in impressed voltage, the amount
of light emitted is changed. This
fact is made use of to reproduce
the picture. A resistance must be
connected in series with the tube
because, like all gas conductors, it
has a negative resistance coeficient.
A good picture background will
be obtained if the current through
the neon tube is limited to 10 or
20 milliamperes. More current will
cause the lamp to glow brighter
and brighter, but there is no advantage
in this so far as the picture
is concerned and it only
serves to shorten the life of the
lamp. Accordingly, care should
be taken to adjust the current to
the minimum satisfactory value.
A Clarostat has been found just
right for such use and may be
conveniently mounted on the front
of the frame supporting the scanning
apparatus.
For iluminating the kino lamp
either a standard high grade “B”
eliminator, using a filament type
rectifier tube such as the UX28o,
or heavy duty “B” batteries may
be used. If the back plate glows
instead of the front one when the
lamp is turned on the dificulty
may be corrected by reversing the
leads to the power supply.
Accurate Disk Is Necessary
Several diferent concerns are
manufacturing scanning disks suitable
for use with signals now on
the air. The better grade disks
are well made mechanically, so as
to run true and require little
power. The holes in the disks
must be punched to the necessary
degree of accuracy if the received
image is to be free from black
lines and streaks. A feature of
the National disk is radially
shaped holes, rather than round.
By making the holes this shape the
“lines” across the image are much
less obvious than the use of a
disk with round openings.
Successful results have been obtained
with a number of diferent
types of small motors for driving
the scanning disk, but the one being
used at present is the Baldor Vs
horsepower, YIV variable speed
condenser type, for operation on
Tic) volts (single phase) 6o cycles AC. This is a ball-bearing motor
that operates very smoothly and
quietly. The swish of the disk
through the air, constituting the
major portion of the noise, is quite
insignificant. Special rubber vibration
absorbers are supplied with
the motor for mounting purposes.
The diagram, Fig. 1, shows the
method for speed control. For
the variable resistor “R12,” a 75-
watt, 4 to Ioo ohm wire wound
resistor with sliding contact is
used. The other resistor may be
a 10 ohm io watt resistance.
This is labeled “RI 1” in the diagram
and is shunted by the push
button speed control leads.
Push Button Controls Speed
The resistance “R 2” is so adjusted
that with the push button
released the motor runs at slightly
below proper synchronous speed.
When the push button is depressed
the disk tends to speed up.
Do not mount the television receiver
in the same cabinet with
the disk. Vibrating of the motor
will introduce a synchronous noise

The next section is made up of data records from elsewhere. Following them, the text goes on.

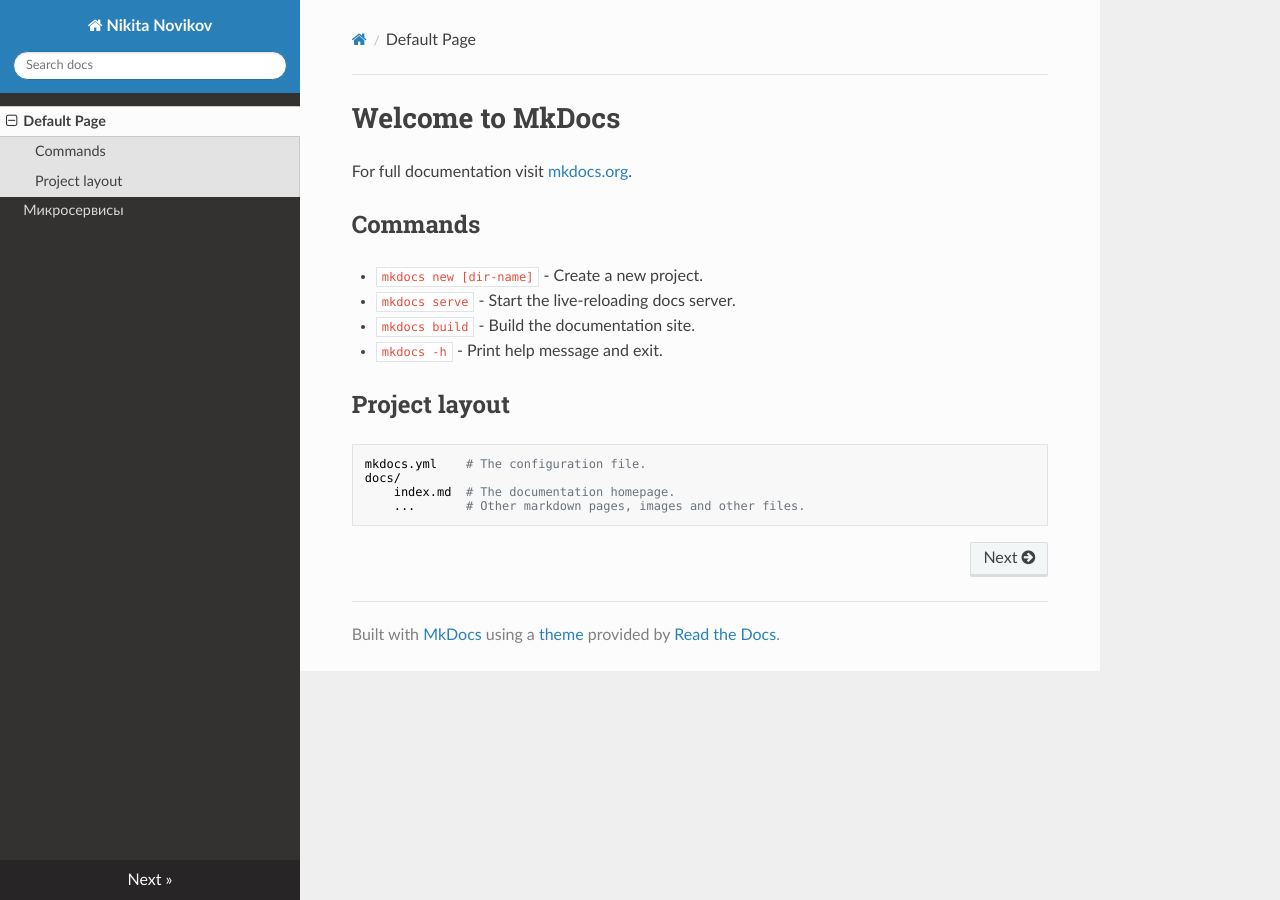
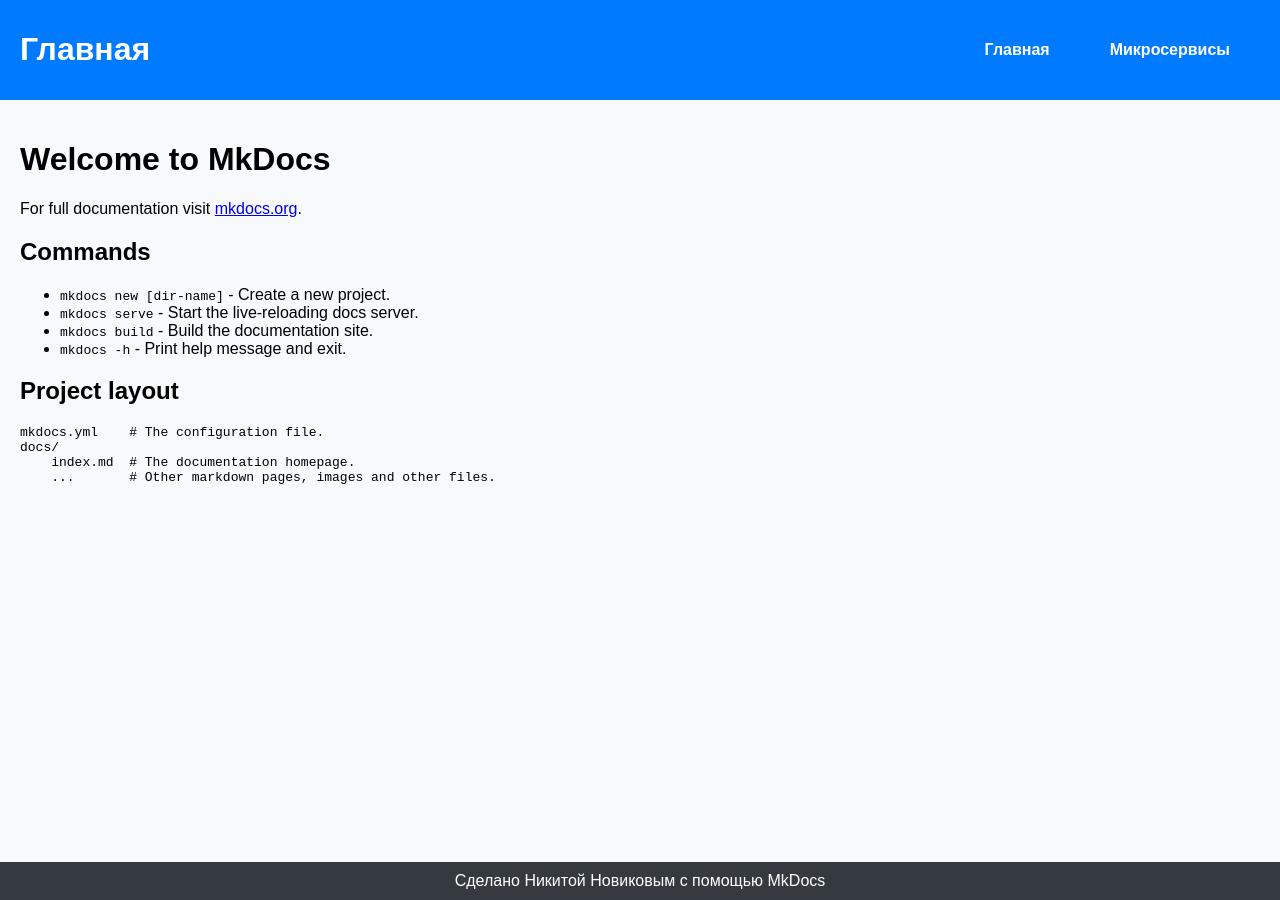
Before and after one commit to caVenikk/ITMO_web_python, an MkDocs documentation site: the page built from docs/index.md, in a window 1280 px wide. Built offline with MkDocs 1.6.1, drawn with Linux system fonts in a browser that asks for light colours; nearby versions of some CDN libraries.

Commit message:
Task 2: custom theme

```diff
--- a/mkdocs.yml
+++ b/mkdocs.yml
@@ -1,7 +1,19 @@
 site_name: Nikita Novikov
+site_url: http://localhost:9090
+use_directory_urls: true
 
 nav:
-  - Default Page: index.md
+  - Главная: index.md
   - Микросервисы: microservices_usage.md
 
-theme: readthedocs
+theme:
+  name: null
+  custom_dir: theme
+extra_css:
+  - 'styles.css'
+extra_javascript:
+  - 'script.js'
+
+watch:
+- theme
+- docs
--- /dev/null
+++ b/theme/main.html
@@ -0,0 +1,56 @@
+<!DOCTYPE html>
+<html lang="en">
+<head>
+    <meta charset="UTF-8">
+    <meta name="viewport" content="width=device-width, initial-scale=1.0">
+    <meta name="description" content="Web Python MkDocs site">
+    <meta name="author" content="Nikita Novikov">
+    <title>{% if page.title %}{{ page.title }} - {% endif %}{{ config.site_name }}</title>
+    {%- for path in config.extra_css %}
+      <link href="{{ path | url }}" rel="stylesheet">
+    {%- endfor %}
+</head>
+<body>
+    <header>
+        <div class="header-content">
+            <h1>{{ page.title }}</h1>
+            {% if nav|length > 1 %}
+            <nav>
+                <ul class="nav-tabs">
+                {% for nav_item in nav %}
+                    {% if nav_item.children %}
+                        <li class="dropdown">
+                            <a href="#" class="dropbtn">{{ nav_item.title }}</a>
+                            <ul class="dropdown-content">
+                            {% for sub_nav_item in nav_item.children %}
+                                <li class="{% if sub_nav_item.active %}current{% endif %}">
+                                    <a href="{{ sub_nav_item.url|url }}">{{ sub_nav_item.title }}</a>
+                                </li>
+                            {% endfor %}
+                            </ul>
+                        </li>
+                    {% else %}
+                        <li class="{% if nav_item.active %}current{% endif %}">
+                            <a href="{{ nav_item.url|url }}">{{ nav_item.title }}</a>
+                        </li>
+                    {% endif %}
+                {% endfor %}
+                </ul>
+            </nav>
+            {% endif %}
+        </div>
+    </header>
+
+    <main>
+        {{ page.content }}
+    </main>
+
+    <footer>
+        <p>Сделано Никитой Новиковым с помощью MkDocs</p>
+    </footer>
+
+    {%- for script in config.extra_javascript %}
+      {{ script | script_tag }}
+    {%- endfor %}
+</body>
+</html>
--- /dev/null
+++ b/theme/script.js
@@ -0,0 +1 @@
+console.log("Custom js code loaded");
--- /dev/null
+++ b/theme/styles.css
@@ -0,0 +1,92 @@
+body {
+    font-family: Arial, sans-serif;
+    margin: 0;
+    padding: 0;
+    background-color: #f8f9fa;
+    display: flex;
+    flex-direction: column;
+    min-height: 100vh;
+}
+
+header {
+    background-color: #007BFF;
+    color: #fff;
+    padding: 10px 0;
+}
+
+.header-content {
+    display: flex;
+    justify-content: space-between;
+    align-items: center;
+    padding: 0 20px;
+}
+
+nav ul {
+    list-style-type: none;
+    margin: 0;
+    padding: 0;
+    display: flex;
+}
+
+nav ul li {
+    margin: 0 10px;
+}
+
+nav ul li a {
+    text-decoration: none;
+    color: #fff;
+    font-weight: bold;
+    padding: 10px 20px;
+    border-radius: 5px;
+    background-color: transparent;
+    transition: background-color 0.3s;
+}
+
+nav ul li a:hover, nav ul li a.active {
+    background-color: #0056b3;
+}
+
+main {
+    flex: 1;
+    padding: 20px;
+}
+
+table {
+    width: 100%;
+    border-collapse: collapse;
+    table-layout: fixed;
+}
+
+table th, table td {
+    padding: 10px;
+    border: 1px solid #ddd;
+    text-align: left;
+    word-wrap: break-word;
+    min-width: 100px;
+}
+
+table th {
+    background-color: #0056b3;
+    color: #fff;
+}
+
+table tr:nth-child(odd) {
+    background-color: #f2f2f2;
+}
+
+table tr:nth-child(even) {
+    background-color: #ffffff;
+}
+
+footer {
+    background-color: #343a40;
+    color: #fff;
+    text-align: center;
+    padding: 10px 0;
+    position: relative;
+    width: 100%;
+}
+
+footer p {
+    margin: 0;
+}
```
Also changed, not shown: 1 other file.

that will result in a series of horizontal
lines being drawn across
the picture. Keep the receiver
and amplifier on a support separate

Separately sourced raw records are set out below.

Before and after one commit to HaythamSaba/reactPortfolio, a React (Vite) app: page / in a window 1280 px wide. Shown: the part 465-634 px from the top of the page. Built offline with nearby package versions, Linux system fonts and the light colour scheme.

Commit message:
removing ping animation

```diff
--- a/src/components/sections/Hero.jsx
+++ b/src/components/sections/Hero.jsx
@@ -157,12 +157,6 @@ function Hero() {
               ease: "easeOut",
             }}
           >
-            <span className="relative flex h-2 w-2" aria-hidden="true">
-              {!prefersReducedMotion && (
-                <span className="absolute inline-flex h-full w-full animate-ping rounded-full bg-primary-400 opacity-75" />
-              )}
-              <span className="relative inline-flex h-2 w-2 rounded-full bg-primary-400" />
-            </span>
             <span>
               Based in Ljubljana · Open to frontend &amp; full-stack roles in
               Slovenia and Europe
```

from that for the disk.
The following convention has
been adopted by the Raytheon
Company in regard to neon tube
mountings. The tube is fitted with
a standard UX base. The plates
inside the tube are placed in a
plane at right angles to the axis
of the “Pin” of the base. If the
pin, therefore, is pointed toward
the disk when inserted in the
socket, the plates inside the tube
will be parallel to the disk. Mount
the tube at the proper height to
cover the inch and a half square
scanned by the revolving disk.
The tube plates are connected to
the “plate” and “filament” prongs
of the base.
Phones Used to Tune in Signal
The first step in the reception of
a television is the locating of the
signal on the receiver dials. This
is best done with the aid of headphones
or a loud speaker connected
in place of the neon lamp.
However, do not fail to have a
fixed condenser of about one microfarad
capacity in series with the phones when connecting it in
place of the neon lamp or across
the neon lamp terminals.
Television signals have a very
distinctive sound but unfortunately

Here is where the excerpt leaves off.